▸ WHAT THE EXERCISE ASKS: Each entry below should be written out exactly as it is, with no pictures.

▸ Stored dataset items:
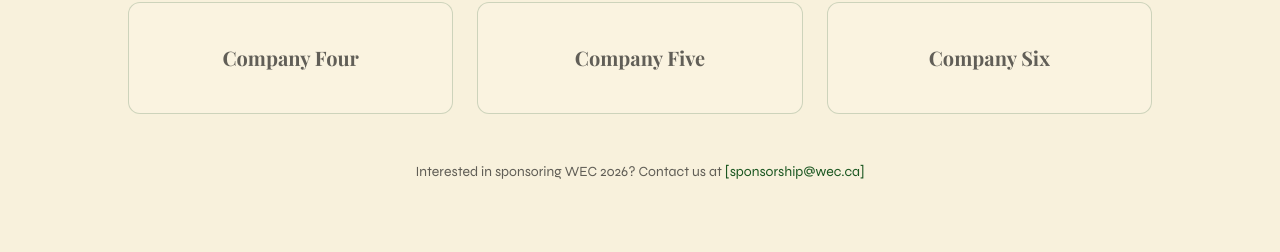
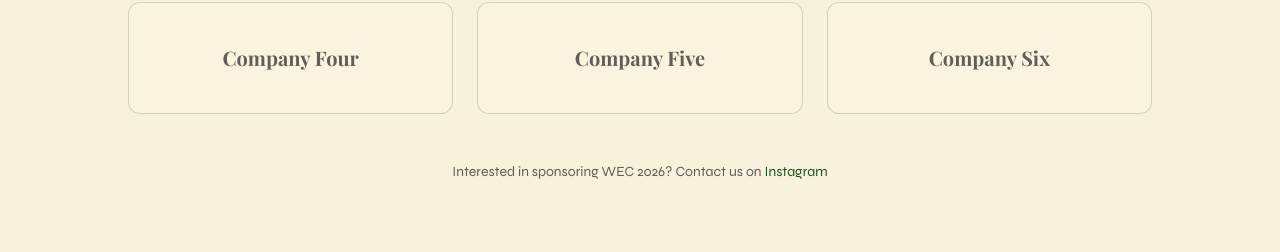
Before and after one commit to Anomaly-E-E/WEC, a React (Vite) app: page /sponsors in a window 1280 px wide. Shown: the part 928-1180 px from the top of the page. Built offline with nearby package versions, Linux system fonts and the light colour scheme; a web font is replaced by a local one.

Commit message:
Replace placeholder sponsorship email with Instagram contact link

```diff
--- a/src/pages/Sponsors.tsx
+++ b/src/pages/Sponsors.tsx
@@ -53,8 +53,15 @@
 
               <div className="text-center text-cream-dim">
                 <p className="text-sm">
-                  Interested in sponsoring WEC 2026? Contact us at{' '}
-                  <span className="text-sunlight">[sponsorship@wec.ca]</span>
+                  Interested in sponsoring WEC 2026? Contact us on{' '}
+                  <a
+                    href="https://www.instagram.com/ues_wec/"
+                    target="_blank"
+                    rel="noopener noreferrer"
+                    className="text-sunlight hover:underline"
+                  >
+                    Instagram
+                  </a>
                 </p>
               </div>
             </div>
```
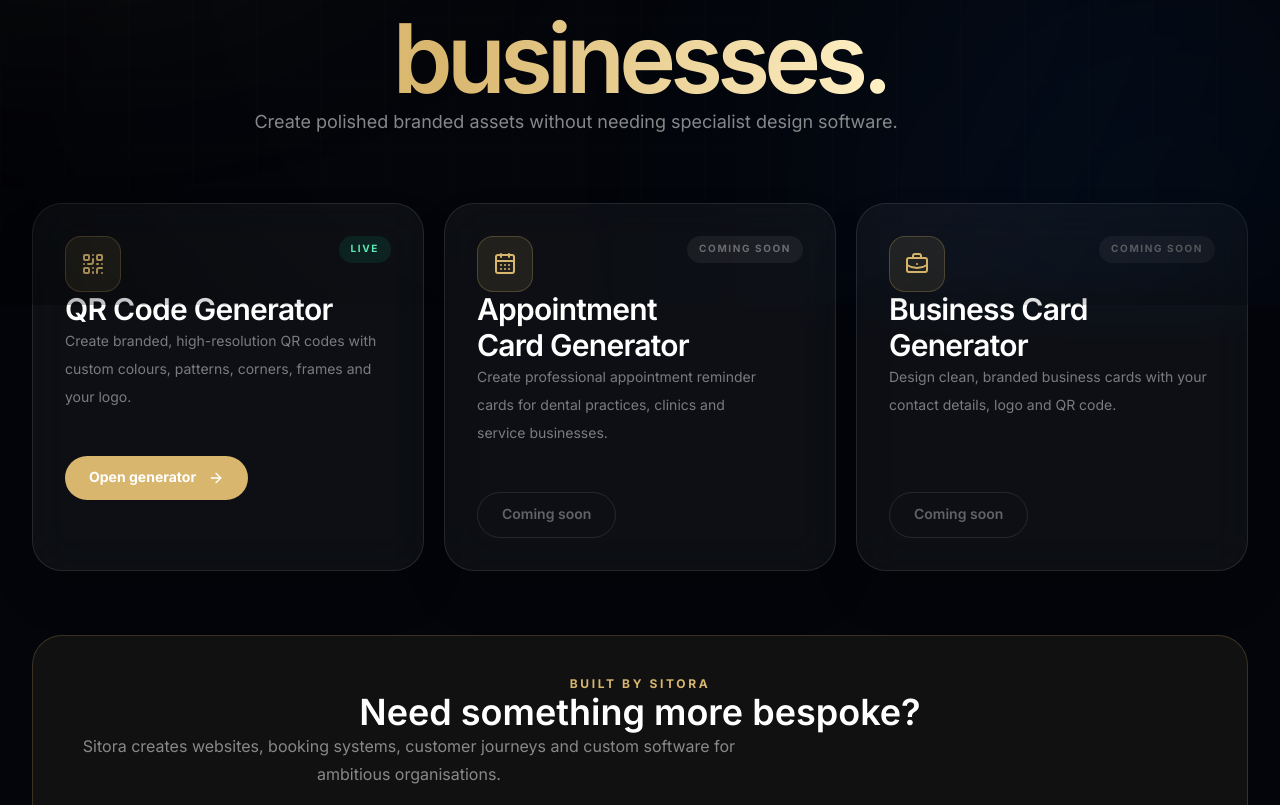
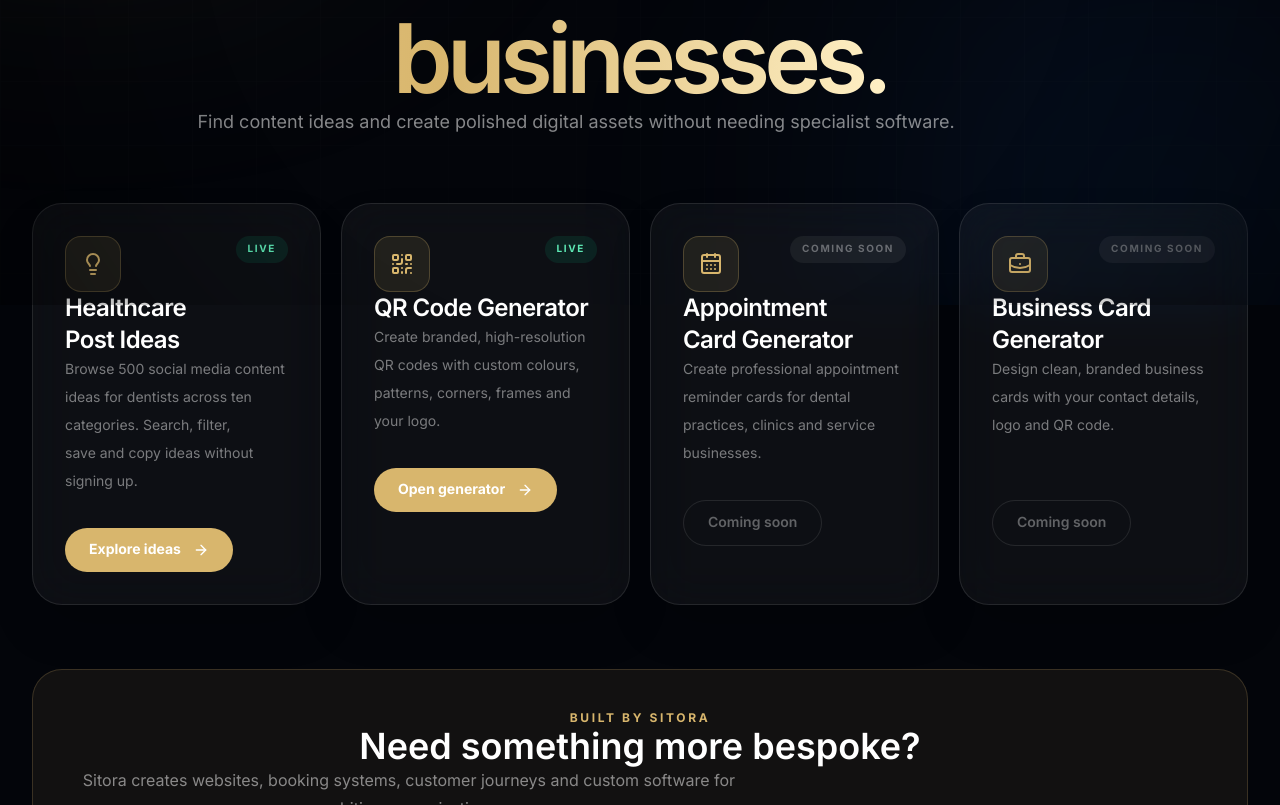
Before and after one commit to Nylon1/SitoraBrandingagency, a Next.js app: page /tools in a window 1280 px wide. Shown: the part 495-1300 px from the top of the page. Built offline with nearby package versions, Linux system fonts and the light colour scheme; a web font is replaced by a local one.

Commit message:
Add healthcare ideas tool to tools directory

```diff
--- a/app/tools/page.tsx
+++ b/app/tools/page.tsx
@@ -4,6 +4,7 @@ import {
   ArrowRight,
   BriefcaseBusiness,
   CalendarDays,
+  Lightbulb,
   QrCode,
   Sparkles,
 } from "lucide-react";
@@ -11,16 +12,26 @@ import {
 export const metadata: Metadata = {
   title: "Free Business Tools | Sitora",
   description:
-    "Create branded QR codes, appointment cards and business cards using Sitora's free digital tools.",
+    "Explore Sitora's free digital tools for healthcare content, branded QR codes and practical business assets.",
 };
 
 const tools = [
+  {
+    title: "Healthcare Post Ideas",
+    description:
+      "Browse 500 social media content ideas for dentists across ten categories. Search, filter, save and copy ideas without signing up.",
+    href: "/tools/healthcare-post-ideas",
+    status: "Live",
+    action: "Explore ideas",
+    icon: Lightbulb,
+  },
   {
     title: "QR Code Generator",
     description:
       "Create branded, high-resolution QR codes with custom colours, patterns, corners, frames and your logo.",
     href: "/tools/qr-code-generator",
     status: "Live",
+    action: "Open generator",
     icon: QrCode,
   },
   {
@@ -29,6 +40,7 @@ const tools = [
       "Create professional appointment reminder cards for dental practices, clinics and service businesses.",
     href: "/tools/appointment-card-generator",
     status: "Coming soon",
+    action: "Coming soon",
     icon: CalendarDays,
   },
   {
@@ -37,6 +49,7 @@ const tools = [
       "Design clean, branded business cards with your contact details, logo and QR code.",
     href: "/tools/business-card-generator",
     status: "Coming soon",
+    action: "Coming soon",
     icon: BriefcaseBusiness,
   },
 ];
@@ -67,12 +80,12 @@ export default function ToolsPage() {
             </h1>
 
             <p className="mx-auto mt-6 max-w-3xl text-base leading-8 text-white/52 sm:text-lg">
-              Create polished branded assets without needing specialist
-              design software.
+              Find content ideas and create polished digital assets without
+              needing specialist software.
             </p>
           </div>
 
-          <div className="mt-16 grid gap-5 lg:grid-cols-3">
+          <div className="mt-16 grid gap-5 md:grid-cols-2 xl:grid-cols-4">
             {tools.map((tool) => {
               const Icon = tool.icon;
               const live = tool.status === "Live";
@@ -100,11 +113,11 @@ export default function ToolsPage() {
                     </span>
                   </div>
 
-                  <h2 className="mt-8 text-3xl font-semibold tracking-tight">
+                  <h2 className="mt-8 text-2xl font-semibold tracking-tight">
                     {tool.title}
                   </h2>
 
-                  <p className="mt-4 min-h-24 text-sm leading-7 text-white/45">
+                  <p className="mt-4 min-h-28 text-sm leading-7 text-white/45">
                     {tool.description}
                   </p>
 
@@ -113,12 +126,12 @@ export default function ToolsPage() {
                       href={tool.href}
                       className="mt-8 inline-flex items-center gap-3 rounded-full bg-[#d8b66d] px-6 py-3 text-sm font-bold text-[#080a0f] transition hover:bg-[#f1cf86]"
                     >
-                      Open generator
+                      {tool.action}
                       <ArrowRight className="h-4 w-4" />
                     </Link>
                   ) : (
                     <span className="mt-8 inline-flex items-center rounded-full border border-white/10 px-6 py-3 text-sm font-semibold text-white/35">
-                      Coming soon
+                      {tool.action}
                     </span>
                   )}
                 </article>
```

▸ SOLUTION FOR THIS PROBLEM:
Before and after one commit to Anomaly-E-E/WEC, a React (Vite) app: page /sponsors in a window 1280 px wide. Shown: the part 928-1180 px from the top of the page. Built offline with nearby package versions, Linux system fonts and the light colour scheme; a web font is replaced by a local one.

Commit message:
Replace placeholder sponsorship email with Instagram contact link

```diff
--- a/src/pages/Sponsors.tsx
+++ b/src/pages/Sponsors.tsx
@@ -53,8 +53,15 @@
 
               <div className="text-center text-cream-dim">
                 <p className="text-sm">
-                  Interested in sponsoring WEC 2026? Contact us at{' '}
-                  <span className="text-sunlight">[sponsorship@wec.ca]</span>
+                  Interested in sponsoring WEC 2026? Contact us on{' '}
+                  <a
+                    href="https://www.instagram.com/ues_wec/"
+                    target="_blank"
+                    rel="noopener noreferrer"
+                    className="text-sunlight hover:underline"
+                  >
+                    Instagram
+                  </a>
                 </p>
               </div>
             </div>
```
Before and after one commit to Nylon1/SitoraBrandingagency, a Next.js app: page /tools in a window 1280 px wide. Shown: the part 495-1300 px from the top of the page. Built offline with nearby package versions, Linux system fonts and the light colour scheme; a web font is replaced by a local one.

Commit message:
Add healthcare ideas tool to tools directory

```diff
--- a/app/tools/page.tsx
+++ b/app/tools/page.tsx
@@ -4,6 +4,7 @@ import {
   ArrowRight,
   BriefcaseBusiness,
   CalendarDays,
+  Lightbulb,
   QrCode,
   Sparkles,
 } from "lucide-react";
@@ -11,16 +12,26 @@ import {
 export const metadata: Metadata = {
   title: "Free Business Tools | Sitora",
   description:
-    "Create branded QR codes, appointment cards and business cards using Sitora's free digital tools.",
+    "Explore Sitora's free digital tools for healthcare content, branded QR codes and practical business assets.",
 };
 
 const tools = [
+  {
+    title: "Healthcare Post Ideas",
+    description:
+      "Browse 500 social media content ideas for dentists across ten categories. Search, filter, save and copy ideas without signing up.",
+    href: "/tools/healthcare-post-ideas",
+    status: "Live",
+    action: "Explore ideas",
+    icon: Lightbulb,
+  },
   {
     title: "QR Code Generator",
     description:
       "Create branded, high-resolution QR codes with custom colours, patterns, corners, frames and your logo.",
     href: "/tools/qr-code-generator",
     status: "Live",
+    action: "Open generator",
     icon: QrCode,
   },
   {
@@ -29,6 +40,7 @@ const tools = [
       "Create professional appointment reminder cards for dental practices, clinics and service businesses.",
     href: "/tools/appointment-card-generator",
     status: "Coming soon",
+    action: "Coming soon",
     icon: CalendarDays,
   },
   {
@@ -37,6 +49,7 @@ const tools = [
       "Design clean, branded business cards with your contact details, logo and QR code.",
     href: "/tools/business-card-generator",
     status: "Coming soon",
+    action: "Coming soon",
     icon: BriefcaseBusiness,
   },
 ];
@@ -67,12 +80,12 @@ export default function ToolsPage() {
             </h1>
 
             <p className="mx-auto mt-6 max-w-3xl text-base leading-8 text-white/52 sm:text-lg">
-              Create polished branded assets without needing specialist
-              design software.
+              Find content ideas and create polished digital assets without
+              needing specialist software.
             </p>
           </div>
 
-          <div className="mt-16 grid gap-5 lg:grid-cols-3">
+          <div className="mt-16 grid gap-5 md:grid-cols-2 xl:grid-cols-4">
             {tools.map((tool) => {
               const Icon = tool.icon;
               const live = tool.status === "Live";
@@ -100,11 +113,11 @@ export default function ToolsPage() {
                     </span>
                   </div>
 
-                  <h2 className="mt-8 text-3xl font-semibold tracking-tight">
+                  <h2 className="mt-8 text-2xl font-semibold tracking-tight">
                     {tool.title}
                   </h2>
 
-                  <p className="mt-4 min-h-24 text-sm leading-7 text-white/45">
+                  <p className="mt-4 min-h-28 text-sm leading-7 text-white/45">
                     {tool.description}
                   </p>
 
@@ -113,12 +126,12 @@ export default function ToolsPage() {
                       href={tool.href}
                       className="mt-8 inline-flex items-center gap-3 rounded-full bg-[#d8b66d] px-6 py-3 text-sm font-bold text-[#080a0f] transition hover:bg-[#f1cf86]"
                     >
-                      Open generator
+                      {tool.action}
                       <ArrowRight className="h-4 w-4" />
                     </Link>
                   ) : (
                     <span className="mt-8 inline-flex items-center rounded-full border border-white/10 px-6 py-3 text-sm font-semibold text-white/35">
-                      Coming soon
+                      {tool.action}
                     </span>
                   )}
                 </article>
```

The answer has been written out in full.